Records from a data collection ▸
*****
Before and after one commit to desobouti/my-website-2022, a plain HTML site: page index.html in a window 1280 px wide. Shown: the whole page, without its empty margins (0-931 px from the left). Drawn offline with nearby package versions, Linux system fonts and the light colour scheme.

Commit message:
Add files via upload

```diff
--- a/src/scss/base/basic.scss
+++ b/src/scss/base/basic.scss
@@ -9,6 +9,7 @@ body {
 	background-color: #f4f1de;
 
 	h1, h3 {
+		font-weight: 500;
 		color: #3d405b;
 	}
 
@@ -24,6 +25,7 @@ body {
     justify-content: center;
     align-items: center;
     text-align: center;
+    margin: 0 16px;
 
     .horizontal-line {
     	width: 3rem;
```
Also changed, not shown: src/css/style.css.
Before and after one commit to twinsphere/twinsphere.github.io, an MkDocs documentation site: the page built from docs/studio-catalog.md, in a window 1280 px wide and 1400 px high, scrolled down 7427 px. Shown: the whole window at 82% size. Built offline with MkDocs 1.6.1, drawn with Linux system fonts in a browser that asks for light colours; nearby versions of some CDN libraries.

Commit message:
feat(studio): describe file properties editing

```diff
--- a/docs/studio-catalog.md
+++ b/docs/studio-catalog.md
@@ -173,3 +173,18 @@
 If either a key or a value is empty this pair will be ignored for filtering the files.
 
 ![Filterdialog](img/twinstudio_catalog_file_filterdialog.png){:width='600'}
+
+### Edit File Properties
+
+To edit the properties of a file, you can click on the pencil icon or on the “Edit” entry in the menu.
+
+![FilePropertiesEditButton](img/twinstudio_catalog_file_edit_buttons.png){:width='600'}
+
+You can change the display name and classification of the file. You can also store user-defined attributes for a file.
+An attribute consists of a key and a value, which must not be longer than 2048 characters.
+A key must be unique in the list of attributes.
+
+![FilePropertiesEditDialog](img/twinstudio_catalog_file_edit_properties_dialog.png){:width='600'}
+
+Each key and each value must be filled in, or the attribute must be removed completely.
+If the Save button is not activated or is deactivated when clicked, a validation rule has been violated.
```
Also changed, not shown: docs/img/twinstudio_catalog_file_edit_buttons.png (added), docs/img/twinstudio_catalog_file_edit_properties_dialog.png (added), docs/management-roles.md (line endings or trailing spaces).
*****
WHAT IS EXPECTED ▸
Taking care to match every character, output all of the entries above.

WRITTEN SOLUTION ▸
Before and after one commit to desobouti/my-website-2022, a plain HTML site: page index.html in a window 1280 px wide. Shown: the whole page, without its empty margins (0-931 px from the left). Drawn offline with nearby package versions, Linux system fonts and the light colour scheme.

Commit message:
Add files via upload

```diff
--- a/src/scss/base/basic.scss
+++ b/src/scss/base/basic.scss
@@ -9,6 +9,7 @@ body {
 	background-color: #f4f1de;
 
 	h1, h3 {
+		font-weight: 500;
 		color: #3d405b;
 	}
 
@@ -24,6 +25,7 @@ body {
     justify-content: center;
     align-items: center;
     text-align: center;
+    margin: 0 16px;
 
     .horizontal-line {
     	width: 3rem;
```
Also changed, not shown: src/css/style.css.
Before and after one commit to twinsphere/twinsphere.github.io, an MkDocs documentation site: the page built from docs/studio-catalog.md, in a window 1280 px wide and 1400 px high, scrolled down 7427 px. Shown: the whole window at 82% size. Built offline with MkDocs 1.6.1, drawn with Linux system fonts in a browser that asks for light colours; nearby versions of some CDN libraries.

Commit message:
feat(studio): describe file properties editing

```diff
--- a/docs/studio-catalog.md
+++ b/docs/studio-catalog.md
@@ -173,3 +173,18 @@
 If either a key or a value is empty this pair will be ignored for filtering the files.
 
 ![Filterdialog](img/twinstudio_catalog_file_filterdialog.png){:width='600'}
+
+### Edit File Properties
+
+To edit the properties of a file, you can click on the pencil icon or on the “Edit” entry in the menu.
+
+![FilePropertiesEditButton](img/twinstudio_catalog_file_edit_buttons.png){:width='600'}
+
+You can change the display name and classification of the file. You can also store user-defined attributes for a file.
+An attribute consists of a key and a value, which must not be longer than 2048 characters.
+A key must be unique in the list of attributes.
+
+![FilePropertiesEditDialog](img/twinstudio_catalog_file_edit_properties_dialog.png){:width='600'}
+
+Each key and each value must be filled in, or the attribute must be removed completely.
+If the Save button is not activated or is deactivated when clicked, a validation rule has been violated.
```
Also changed, not shown: docs/img/twinstudio_catalog_file_edit_buttons.png (added), docs/img/twinstudio_catalog_file_edit_properties_dialog.png (added), docs/management-roles.md (line endings or trailing spaces).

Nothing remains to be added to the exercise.